Always have social media coverage. DC Public Schools’ social media person may not have been watching the Emmys, but responded quickly. It’s one thing not to be watching the show, and another to be in a different time zone and not able to respond when your phone and feed are blowing up with mentions. Have someone manage your social media accounts all the time, even when it seems to be a slow time for your issue or topic—DC Public Schools likely didn’t expect a Sunday night awards event to bring so much attention their way!

Be ready. DC Public Schools quickly posted a cute picture of one of their students in response to the mentions, so they must have already had available photos—along with permission to use them. Does your organization have a similar plan for responding to social media coverage? Or is there a bureaucratic labyrinth to get those 140 characters approved and shared?

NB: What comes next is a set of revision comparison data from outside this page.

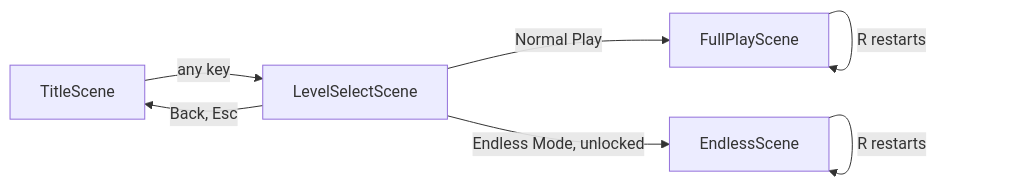
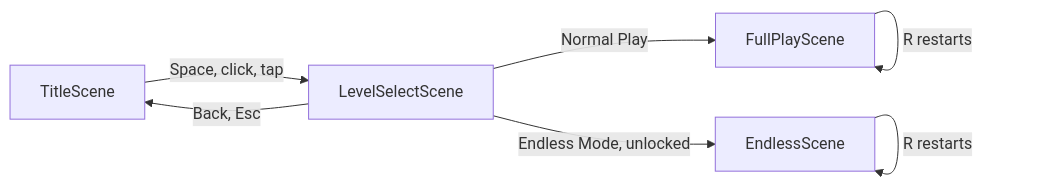
One commit to CSCI-526/Team4-Lu_Lu changed the first of 4 diagrams in docs/monkobra-tdd.md. Above: the diagram before and after it, drawn with Mermaid. The commit also changed other lines of this file and 2 other files, not shown here.

````diff
--- a/docs/monkobra-tdd.md
+++ b/docs/monkobra-tdd.md
@@ -43,9 +43,9 @@
 ```mermaid
 graph LR
-  Title[TitleScene] -->|any key| Select[LevelSelectScene]
+  Title[TitleScene] -->|Space, click, tap| Select[LevelSelectScene]
   Select -->|Normal Play| Full[FullPlayScene]
   Select -->|Endless Mode, unlocked| Endless[EndlessScene]
   Select -->|Back, Esc| Title
   Full -->|R restarts| Full
   Endless -->|R restarts| Endless
 ```
````
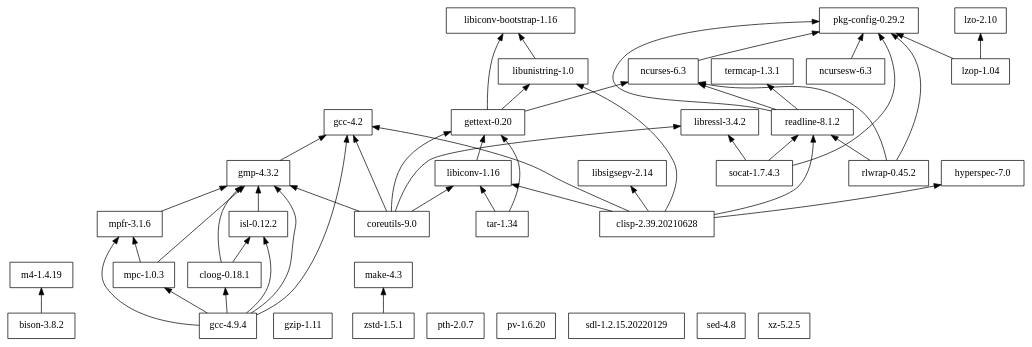
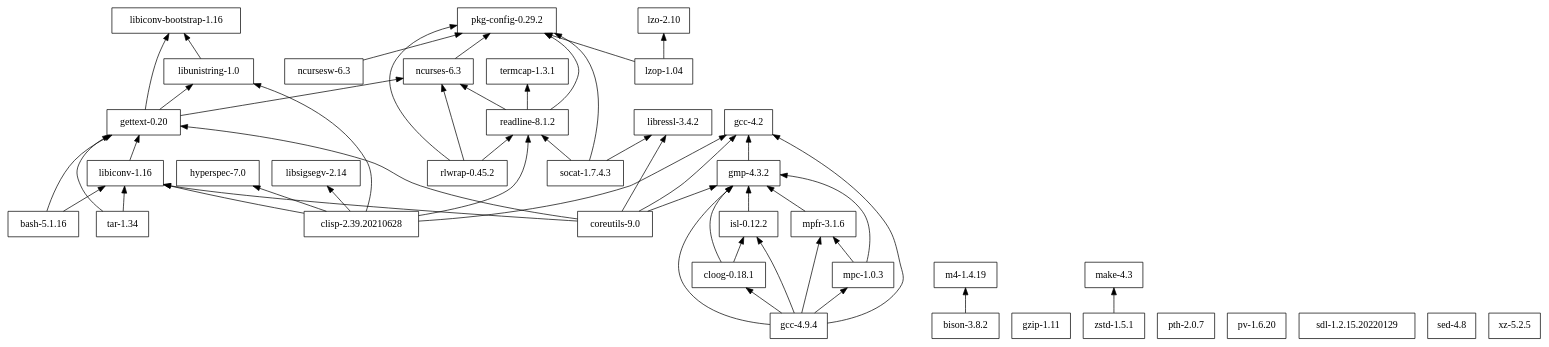
One commit to cellularmitosis/leopard.sh changed the diagram in tigersh/deps/dependencies.dot. Above: the diagram before and after it, drawn with Graphviz. The commit also changed 8 other files, not shown here.

```diff
--- a/tigersh/deps/dependencies.dot
+++ b/tigersh/deps/dependencies.dot
@@ -1,68 +1,70 @@
 digraph mygraph {
 node [shape=box];
 rankdir = BT;
 
+"bash-5.1.16" -> "gettext-0.20"
+"bash-5.1.16" -> "libiconv-1.16"
 "bison-3.8.2" -> "m4-1.4.19"
 "clisp-2.39.20210628" -> "gcc-4.2"
 "clisp-2.39.20210628" -> "hyperspec-7.0"
 "clisp-2.39.20210628" -> "libiconv-1.16"
 "clisp-2.39.20210628" -> "libsigsegv-2.14"
 "clisp-2.39.20210628" -> "libunistring-1.0"
 "clisp-2.39.20210628" -> "readline-8.1.2"
 "cloog-0.18.1" -> "gmp-4.3.2"
 "cloog-0.18.1" -> "isl-0.12.2"
 "coreutils-9.0" -> "gcc-4.2"
 "coreutils-9.0" -> "gettext-0.20"
 "coreutils-9.0" -> "gmp-4.3.2"
 "coreutils-9.0" -> "libiconv-1.16"
 "coreutils-9.0" -> "libressl-3.4.2"
 "gcc-4.2"
 "gcc-4.9.4" -> "cloog-0.18.1"
 "gcc-4.9.4" -> "gcc-4.2"
 "gcc-4.9.4" -> "gmp-4.3.2"
 "gcc-4.9.4" -> "isl-0.12.2"
 "gcc-4.9.4" -> "mpc-1.0.3"
 "gcc-4.9.4" -> "mpfr-3.1.6"
 "gettext-0.20" -> "libiconv-bootstrap-1.16"
 "gettext-0.20" -> "libunistring-1.0"
 "gettext-0.20" -> "ncurses-6.3"
 "gmp-4.3.2" -> "gcc-4.2"
 "gzip-1.11"
 "hyperspec-7.0"
 "isl-0.12.2" -> "gmp-4.3.2"
 "libiconv-1.16" -> "gettext-0.20"
 "libiconv-bootstrap-1.16"
 "libressl-3.4.2"
 "libsigsegv-2.14"
 "libunistring-1.0" -> "libiconv-bootstrap-1.16"
 "lzo-2.10"
 "lzop-1.04" -> "lzo-2.10"
 "lzop-1.04" -> "pkg-config-0.29.2"
 "m4-1.4.19"
 "make-4.3"
 "mpc-1.0.3" -> "gmp-4.3.2"
 "mpc-1.0.3" -> "mpfr-3.1.6"
 "mpfr-3.1.6" -> "gmp-4.3.2"
 "ncurses-6.3" -> "pkg-config-0.29.2"
 "ncursesw-6.3" -> "pkg-config-0.29.2"
 "pkg-config-0.29.2"
 "pth-2.0.7"
 "pv-1.6.20"
 "readline-8.1.2" -> "ncurses-6.3"
 "readline-8.1.2" -> "pkg-config-0.29.2"
 "readline-8.1.2" -> "termcap-1.3.1"
 "rlwrap-0.45.2" -> "ncurses-6.3"
 "rlwrap-0.45.2" -> "pkg-config-0.29.2"
 "rlwrap-0.45.2" -> "readline-8.1.2"
 "sdl-1.2.15.20220129"
 "sed-4.8"
 "socat-1.7.4.3" -> "libressl-3.4.2"
 "socat-1.7.4.3" -> "pkg-config-0.29.2"
 "socat-1.7.4.3" -> "readline-8.1.2"
 "tar-1.34" -> "gettext-0.20"
 "tar-1.34" -> "libiconv-1.16"
 "termcap-1.3.1"
 "xz-5.2.5"
 "zstd-1.5.1" -> "make-4.3"
 
 }
```
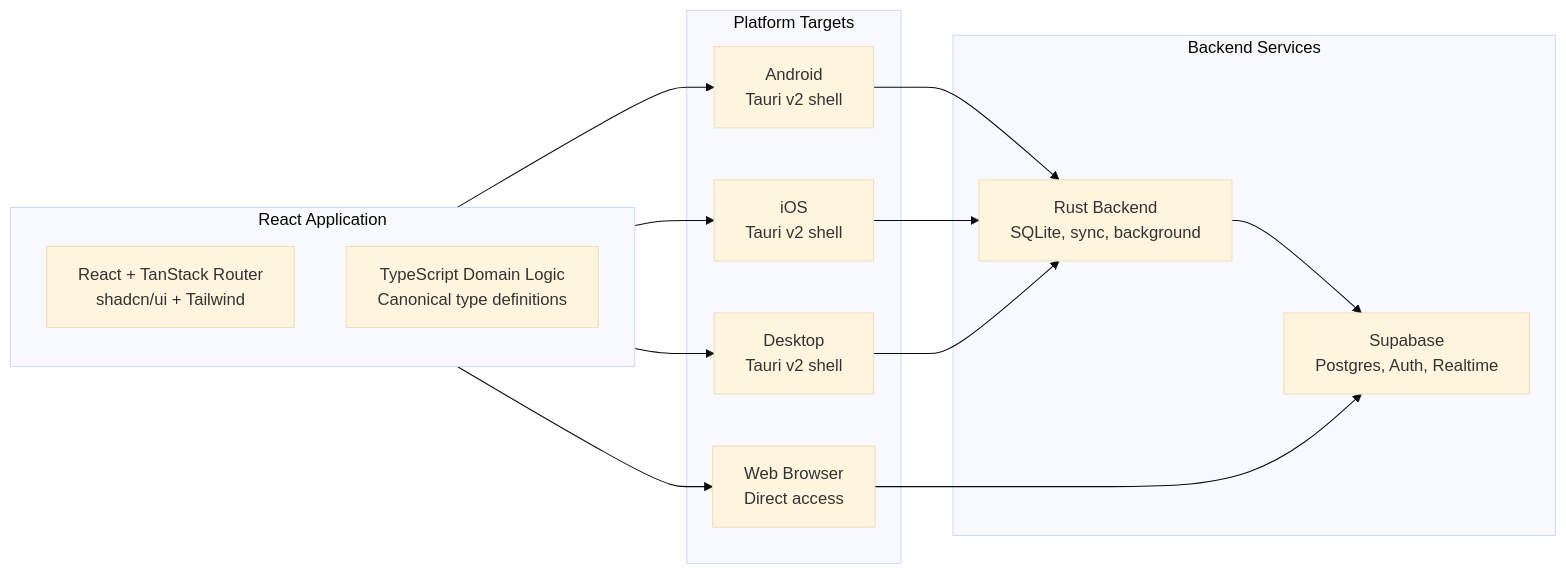
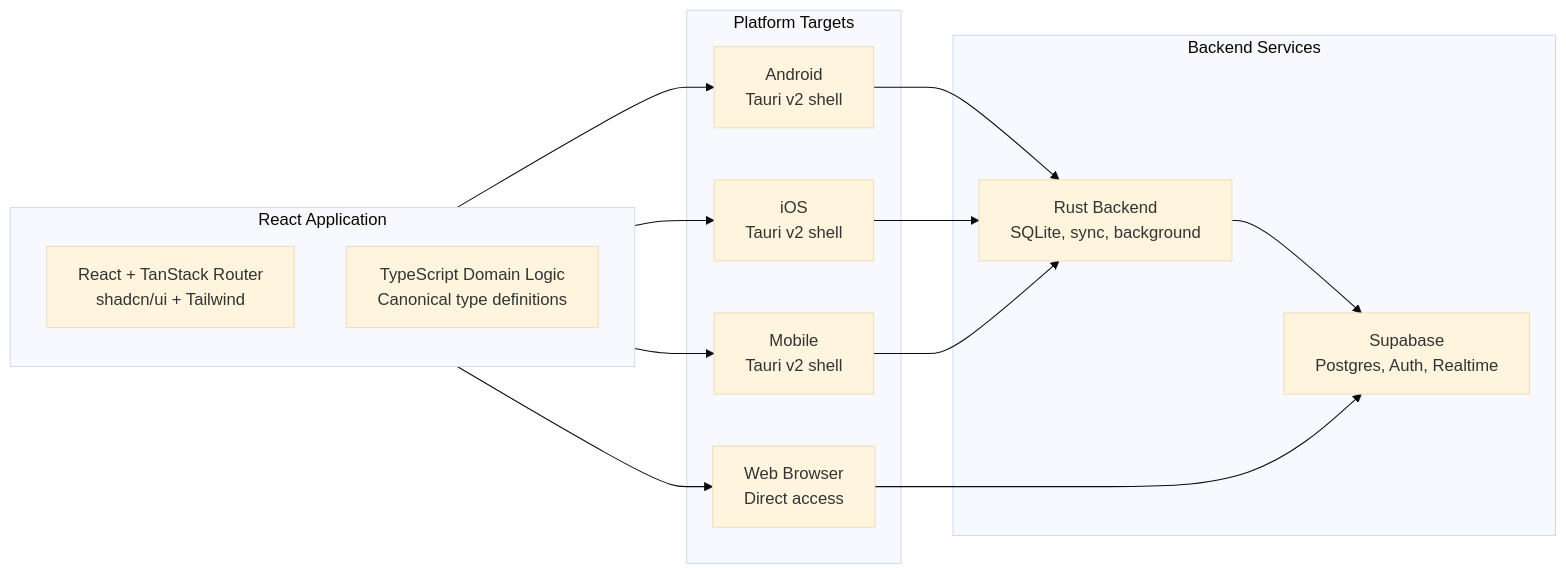
The fourth of 5 diagrams in docs/00-project-overview.md (rghsoftware/ardent-forge), drawn with Mermaid (base theme) before and after one commit. The commit also changed other lines of this file and 45 other files, not shown here.

First line of the commit message:
docs(terminology): replace all desktop references -- web + mobile only

````diff
--- a/docs/00-project-overview.md
+++ b/docs/00-project-overview.md
@@ -158,30 +158,30 @@
 ```mermaid
 flowchart LR
     subgraph ReactApp["React Application"]
         UI["React + TanStack Router<br/>shadcn/ui + Tailwind"]
         Domain["TypeScript Domain Logic<br/>Canonical type definitions"]
     end
 
     subgraph Platforms["Platform Targets"]
         Android["Android<br/>Tauri v2 shell"]
         iOS["iOS<br/>Tauri v2 shell"]
-        Desktop["Desktop<br/>Tauri v2 shell"]
+        Mobile["Mobile<br/>Tauri v2 shell"]
         Web["Web Browser<br/>Direct access"]
     end
 
     subgraph Backend["Backend Services"]
         Rust["Rust Backend<br/>SQLite, sync, background"]
         Supabase["Supabase<br/>Postgres, Auth, Realtime"]
     end
 
     ReactApp --> Android
     ReactApp --> iOS
-    ReactApp --> Desktop
+    ReactApp --> Mobile
     ReactApp --> Web
 
     Android --> Rust
     iOS --> Rust
-    Desktop --> Rust
+    Mobile --> Rust
     Rust --> Supabase
     Web --> Supabase
 ```
````
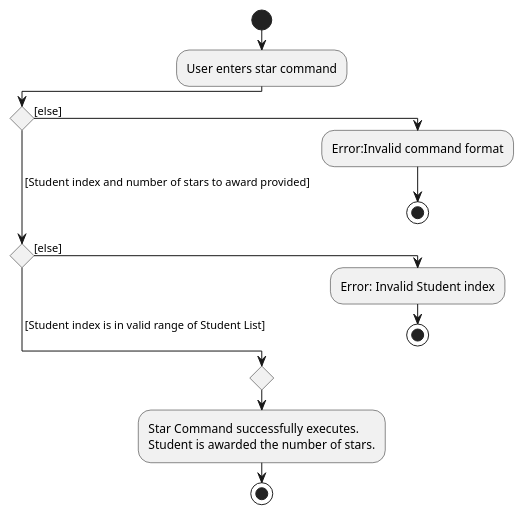
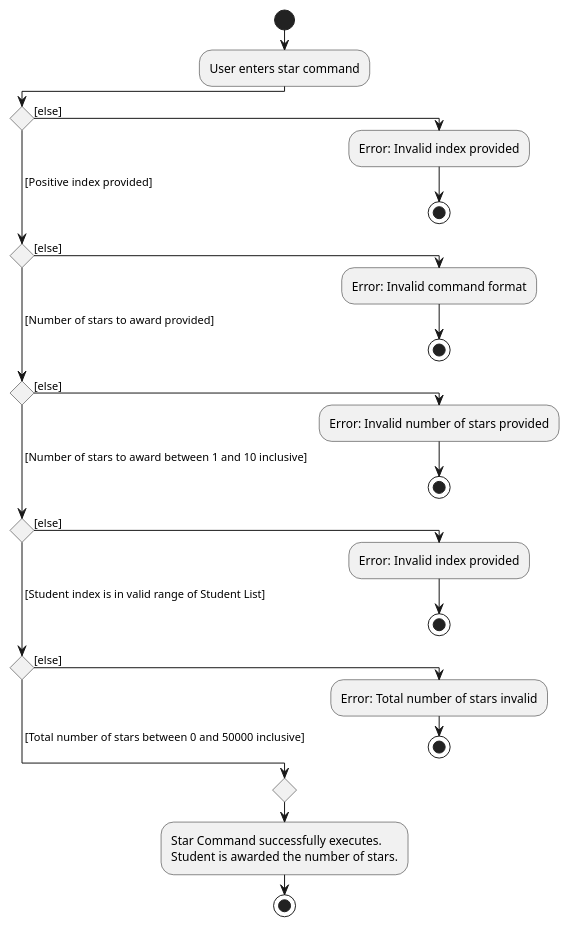
Before and after one commit to c-wenlong/tp: the diagram in docs/diagrams/StarActivityDiagram.puml, drawn with PlantUML. The commit also changed 5 other files, not shown here.

First line of the commit message:
Update activity diagram for star and bolt command.

```diff
--- a/docs/diagrams/StarActivityDiagram.puml
+++ b/docs/diagrams/StarActivityDiagram.puml
@@ -1,17 +1,26 @@
 @startuml
 !pragma useVerticalIf on
 start
 :User enters star command;
 if () then ([else])
-  :Error:Invalid command format;
+  :Error: Invalid index provided;
   stop
-( [Student index and number of stars to award provided]) elseif () then ([else])
-  :Error: Invalid Student index;
+( [Positive index provided]) elseif () then ([else])
+  :Error: Invalid command format;
   stop
-else ( [Student index is in valid range of Student List])
+( [Number of stars to award provided]) elseif () then ([else])
+  :Error: Invalid number of stars provided;
+  stop
+( [Number of stars to award between 1 and 10 inclusive]) elseif () then ([else])
+  :Error: Invalid index provided;
+  stop
+( [Student index is in valid range of Student List]) elseif () then ([else])
+  :Error: Total number of stars invalid;
+  stop
+else ( [Total number of stars between 0 and 50000 inclusive])
 endif
   :Star Command successfully executes.
 Student is awarded the number of stars.;
 stop
 
 @enduml
```
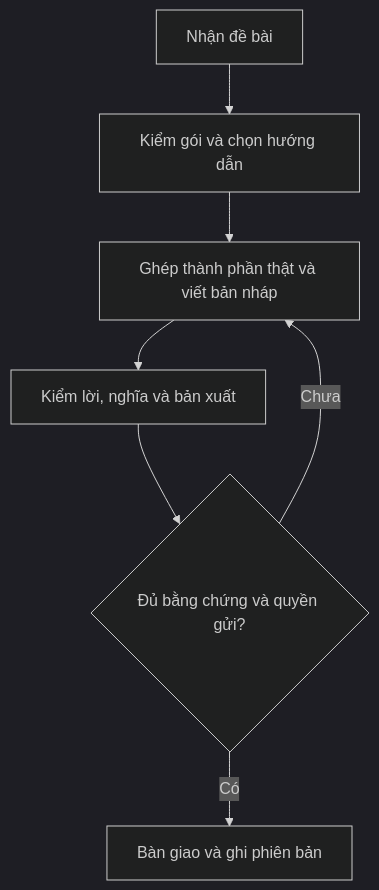
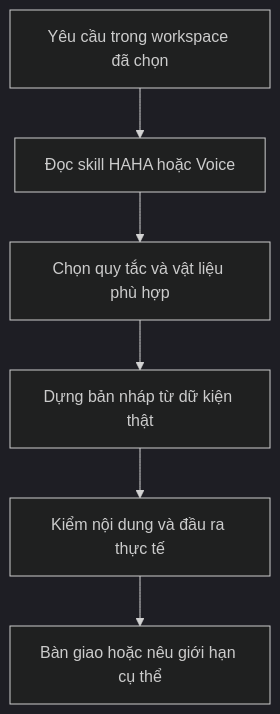
The diagram in packages/haha/handover/BOD-FLOWCHART.md (Kaiemon24/haha-voice-client-handover), drawn with Mermaid (dark theme) before and after one commit. The commit also changed other lines of this file and 327 other files, not shown here.

````diff
--- a/packages/haha/handover/BOD-FLOWCHART.md
+++ b/packages/haha/handover/BOD-FLOWCHART.md
@@ -3,9 +3,8 @@
 ```mermaid
 flowchart TD
-A[Nhận đề bài] --> B[Kiểm gói và chọn hướng dẫn]
-B --> C[Ghép thành phần thật và viết bản nháp]
-C --> D[Kiểm lời, nghĩa và bản xuất]
-D --> E{Đủ bằng chứng và quyền gửi?}
-E -->|Có| F[Bàn giao và ghi phiên bản]
-E -->|Chưa| C
+A[Yêu cầu trong workspace đã chọn] --> B[Đọc skill HAHA hoặc Voice]
+B --> C[Chọn quy tắc và vật liệu phù hợp]
+C --> D[Dựng bản nháp từ dữ kiện thật]
+D --> E[Kiểm nội dung và đầu ra thực tế]
+E --> F[Bàn giao hoặc nêu giới hạn cụ thể]
 ```
````
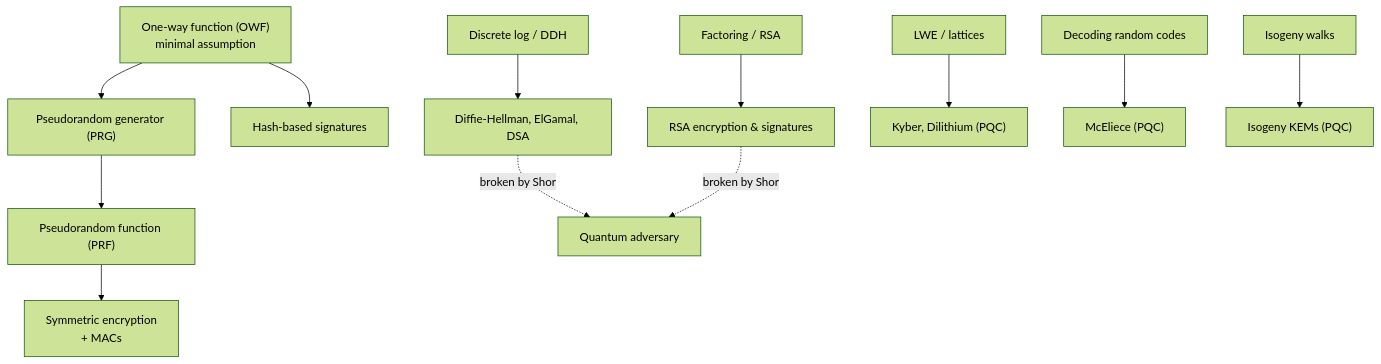
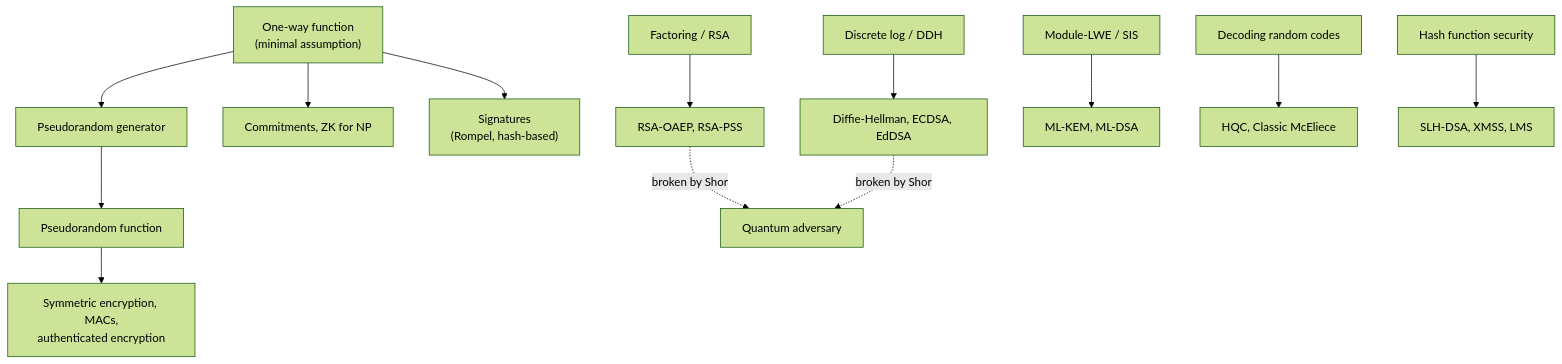
The first of 4 diagrams in github-pages/docs/advanced/cryptography.md (AndrewAltimit/Documentation), drawn with Mermaid (forest theme) before and after one commit. The commit also changed other lines of this file and 240 other files, not shown here.

````diff
--- a/github-pages/docs/advanced/cryptography.md
+++ b/github-pages/docs/advanced/cryptography.md
@@ -28,14 +39,15 @@
 ```mermaid
 flowchart TD
-    OWF["One-way function (OWF)<br/>minimal assumption"] --> PRG["Pseudorandom generator (PRG)"]
-    PRG --> PRF["Pseudorandom function (PRF)"]
-    PRF --> SKE["Symmetric encryption<br/>+ MACs"]
-    OWF --> SIG["Hash-based signatures"]
-    FACT["Factoring / RSA"] --> PKE1["RSA encryption & signatures"]
-    DLOG["Discrete log / DDH"] --> PKE2["Diffie-Hellman, ElGamal, DSA"]
-    LWE["LWE / lattices"] --> PKE3["Kyber, Dilithium (PQC)"]
-    CODE["Decoding random codes"] --> PKE4["McEliece (PQC)"]
-    ISO["Isogeny walks"] --> PKE5["Isogeny KEMs (PQC)"]
-    PKE2 -. "broken by Shor" .-> Q["Quantum adversary"]
-    PKE1 -. "broken by Shor" .-> Q
+    OWF["One-way function<br/>(minimal assumption)"] --> PRG["Pseudorandom generator"]
+    PRG --> PRF["Pseudorandom function"]
+    PRF --> SKE["Symmetric encryption, MACs,<br/>authenticated encryption"]
+    OWF --> COM["Commitments, ZK for NP"]
+    OWF --> HSIG["Signatures<br/>(Rompel, hash-based)"]
+    FACT["Factoring / RSA"] --> PK1["RSA-OAEP, RSA-PSS"]
+    DLOG["Discrete log / DDH"] --> PK2["Diffie-Hellman, ECDSA, EdDSA"]
+    LWE["Module-LWE / SIS"] --> PK3["ML-KEM, ML-DSA"]
+    CODE["Decoding random codes"] --> PK4["HQC, Classic McEliece"]
+    HASH["Hash function security"] --> PK5["SLH-DSA, XMSS, LMS"]
+    PK1 -. "broken by Shor" .-> Q["Quantum adversary"]
+    PK2 -. "broken by Shor" .-> Q
 ```
````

Be quick. DC Public Schools responded almost immediately to their good fortune. If your social media lead is at a conference or in meetings, ensure someone else is following trends and knows how to respond quickly and appropriately. Have a plan B to respond to important topic trends. (And make sure other staff members have account access and passwords to post messages when needed.)

Be visual. A picture is worth a thousand words, and including one will make your post more engaging and more likely to be shared than a post without visuals.

Be authentic. DC Public Schools shared an adorable photo of one of their students in a classroom. The student’s mom even tweeted how proud she was to see her daughter in the photo.

Be clever. The caveat here is to make sure it’s the right time and place. Serious issues must be handled with care. This situation presented a good opportunity for DC Public Schools to be humble and funny. Their tweet received more than 3,200 retweets and 8,300 hearts as of the posting of this article. (And the numbers are still increasing!)

Connect it. The Kennedy Center even joined the fun this morning, giving a shout-out to DC Public Schools on their own Twitter account. Even if your organization isn’t the focus, can you make a connection to the one in the spotlight?

Work it! DC Public Schools capitalized on this opportunity by including #Emmys in their post so the Emmys audience could learn more about the district, even sharing a link to their strategic plan.

DC Public Schools teaches thousands of students every day—and taught communications professionals a few lessons last night as well.

Congratulations, @DCPublicSchools!

In addition to her work as a vice president at Vanguard Communications, Jane Tobler is also the proud parent of a DC Public Schools student!